Finish Milestones

By default, the start and finish times for the different schedules computed by PROC CPM denote the first and last day of work, respectively, when the values are formatted as SAS date values. All start times are assumed to denote the beginning of the day and all finish times are assumed to correspond to the end of the day. If the times are SAS time or datetime values, they denote the first and last second of work, respectively. However, for zero duration activities, both the start and the finish times correspond to the beginning of the date (or second) specified.

Thus, according to the preceding definitions, the CPM procedure assumes that all milestones are scheduled at the beginning of the day indicated by their start times. In other words, the milestones can be regarded as start milestones since they correspond to the beginning of the time period indicated by their scheduled times.

However, in some situations, you may want to treat the milestones as finish milestones.

Consider the following example:

Activity 'A' has a 2-day duration and is followed by a milestone (zero duration) activity, 'B'. Suppose that activity 'A' starts on March 15, 2004. The default calculations by the CPM procedure will produce the following schedule for the two activities:

      OBS   Activity   Duration  E_START      E_FINISH  

       1       A          2      15MAR2004    16MAR2004
       2       B          0      17Mar2004    17MAR2004

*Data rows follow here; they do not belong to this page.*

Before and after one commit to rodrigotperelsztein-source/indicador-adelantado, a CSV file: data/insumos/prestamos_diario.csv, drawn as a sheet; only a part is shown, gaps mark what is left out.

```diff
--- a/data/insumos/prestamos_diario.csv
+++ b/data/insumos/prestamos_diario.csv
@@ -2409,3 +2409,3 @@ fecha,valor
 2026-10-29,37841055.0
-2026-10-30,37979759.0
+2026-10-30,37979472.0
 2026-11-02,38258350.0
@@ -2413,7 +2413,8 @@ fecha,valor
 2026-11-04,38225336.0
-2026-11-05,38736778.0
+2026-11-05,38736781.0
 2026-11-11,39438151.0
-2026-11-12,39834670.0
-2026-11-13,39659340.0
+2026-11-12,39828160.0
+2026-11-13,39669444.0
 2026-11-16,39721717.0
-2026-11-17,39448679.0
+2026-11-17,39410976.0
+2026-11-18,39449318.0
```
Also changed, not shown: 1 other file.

The start and finish times of the milestone activity, 'B', are interpreted as the beginning of March 17, 2004. In some situations, you may want the milestones to start and finish on the same day as their predecessors. For instance, in this example, you may want the start and finish time of activity 'B' to be set to March 16, 2004, with the interpretation that the time corresponds to the end of the day. Such milestones will be referred to as finish milestones.

The SETFINISHMILESTONE option in the PROC CPM statement indicates that a milestone that is linked to its predecessor by a Finish-to-Start or a Finish-to-Finish precedence constraint should be treated as a finish milestone. In other words, such a milestone should have the start and finish time set to the end of the day that the predecessor activity finishes. There are some exceptions to this rule:

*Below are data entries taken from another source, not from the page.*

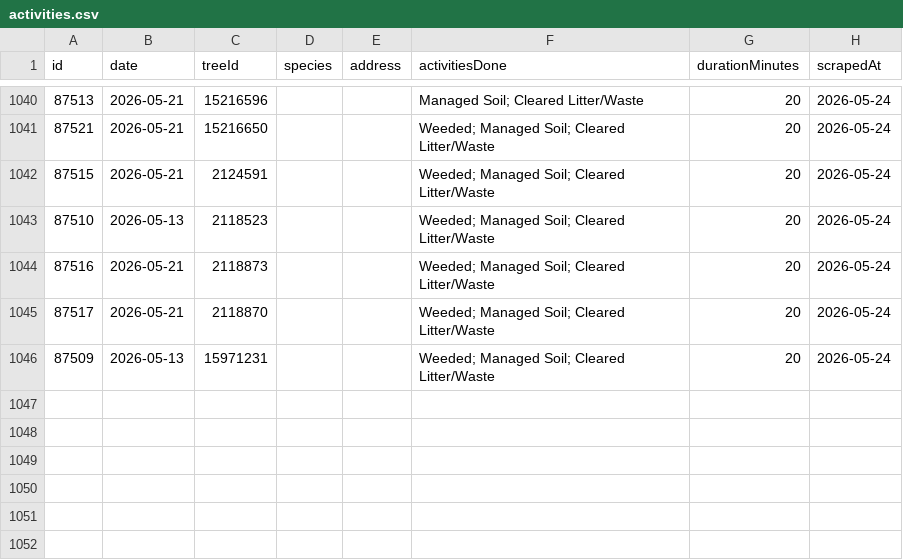
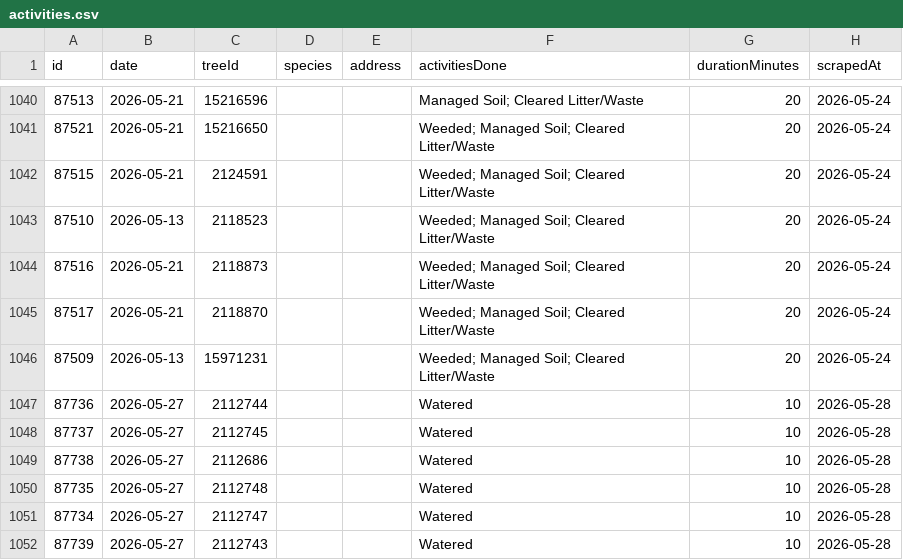
Before and after one commit to hadas-lesecologycenter/nyc-tree-dashboard, a CSV file: data/activities.csv, drawn as a sheet; only a part is shown, gaps mark what is left out; the diff names each change by its address in the sheet, - before the commit and + after, or states it on an @@ line.

Commit message:
Sync 2026-05-28 (+6 activities)

```diff
--- a/data/activities.csv
+++ b/data/activities.csv
+row 1047: 87736 | 2026-05-27 | 2112744 |  |  | Watered | 10 | 2026-05-28
+row 1048: 87737 | 2026-05-27 | 2112745 |  |  | Watered | 10 | 2026-05-28
+row 1049: 87738 | 2026-05-27 | 2112686 |  |  | Watered | 10 | 2026-05-28
+row 1050: 87735 | 2026-05-27 | 2112748 |  |  | Watered | 10 | 2026-05-28
+row 1051: 87734 | 2026-05-27 | 2112747 |  |  | Watered | 10 | 2026-05-28
+row 1052: 87739 | 2026-05-27 | 2112743 |  |  | Watered | 10 | 2026-05-28
```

  • There is an alignment constraint on activity 'B' that requires the milestone to start on a later day than the date dictated by the precedence constraint.

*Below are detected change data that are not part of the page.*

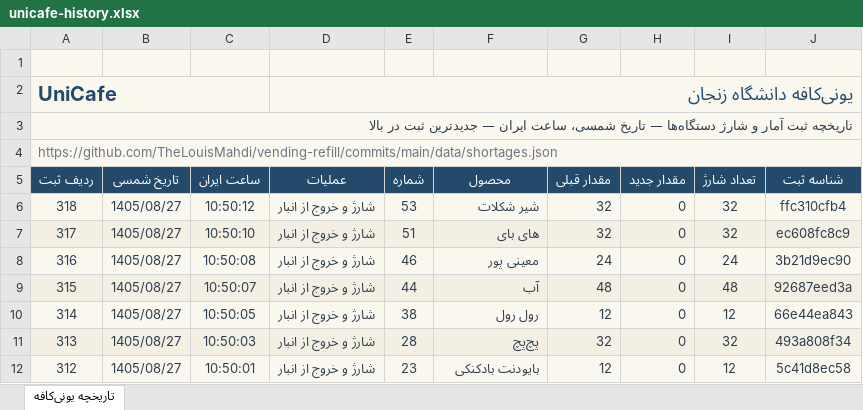
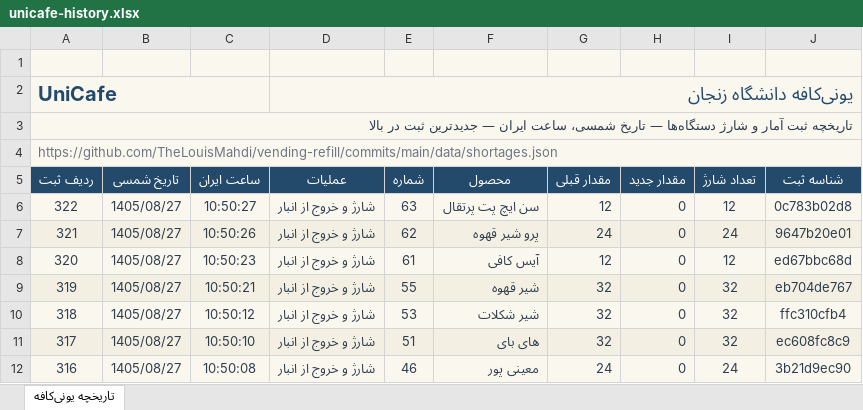
Before and after one commit to TheLouisMahdi/vending-refill, an Excel workbook: data/unicafe-history.xlsx, sheet تاریخچه یونی‌کافه, drawn as a sheet; only a part is shown; the shorter side is filled out with more unchanged rows; values as stored, in another font and other column widths than the file's, no borders; table styles not drawn; the diff names each change by its address in the sheet, - before the commit and + after, or states it on an @@ line.

```diff
--- a/data/unicafe-history.xlsx (sheet تاریخچه یونی‌کافه)
+++ b/data/unicafe-history.xlsx (sheet تاریخچه یونی‌کافه)
+row 6: 322 | 1405/08/27 | 10:50:27 | شارژ و خروج از انبار | 63 | سن ایچ پت پرتقال | 12 | 0 | 12 | 0c783b02d8
+row 7: 321 | 1405/08/27 | 10:50:26 | شارژ و خروج از انبار | 62 | پرو شیر قهوه | 24 | 0 | 24 | 9647b20e01
+row 8: 320 | 1405/08/27 | 10:50:23 | شارژ و خروج از انبار | 61 | آیس کافی | 12 | 0 | 12 | ed67bbc68d
+row 9: 319 | 1405/08/27 | 10:50:21 | شارژ و خروج از انبار | 55 | شیر قهوه | 32 | 0 | 32 | eb704de767
```
Also changed, not shown: 2 other files.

  • Activity 'B' has an actual start or finish time specified that is inconsistent with the predecessor’s finish date.

The alignment constraint that affects the early schedule of the project may not have any impact on the late schedule. Thus, a milestone may be treated as a finish milestone for the late schedule even if it is not a finish milestone according to the early schedule. See Example 4.28 for an illustration of this situation. In addition, while computing the resource-constrained schedule, a start milestone (according to the early schedule) may in fact turn out to be a finish milestone according to the resource-constrained schedule.

Since the same milestone could be treated as either a start or a finish milestone depending on the presence or absence of an alignment constraint, or depending on the type of the schedule (early, late, resource-constrained, or actual), the CPM procedure adds extra variables to the Schedule data set corresponding to each type of schedule. These variables, EFINMILE, LFINMILE, SFINMILE, and AFINMILE, indicate for each milestone activity in the project whether the corresponding schedule times (early, late, resource-constrained, or actual) are to be interpreted as finish milestone times. These variables have a value of '1' if the milestone is treated as a finish milestone for the corresponding schedule; otherwise, the value is missing. In addition to providing an unambiguous interpretation for the schedule times of the milestones, these variables are useful in plotting the schedules correctly using the Gantt procedure. (See Example 4.28).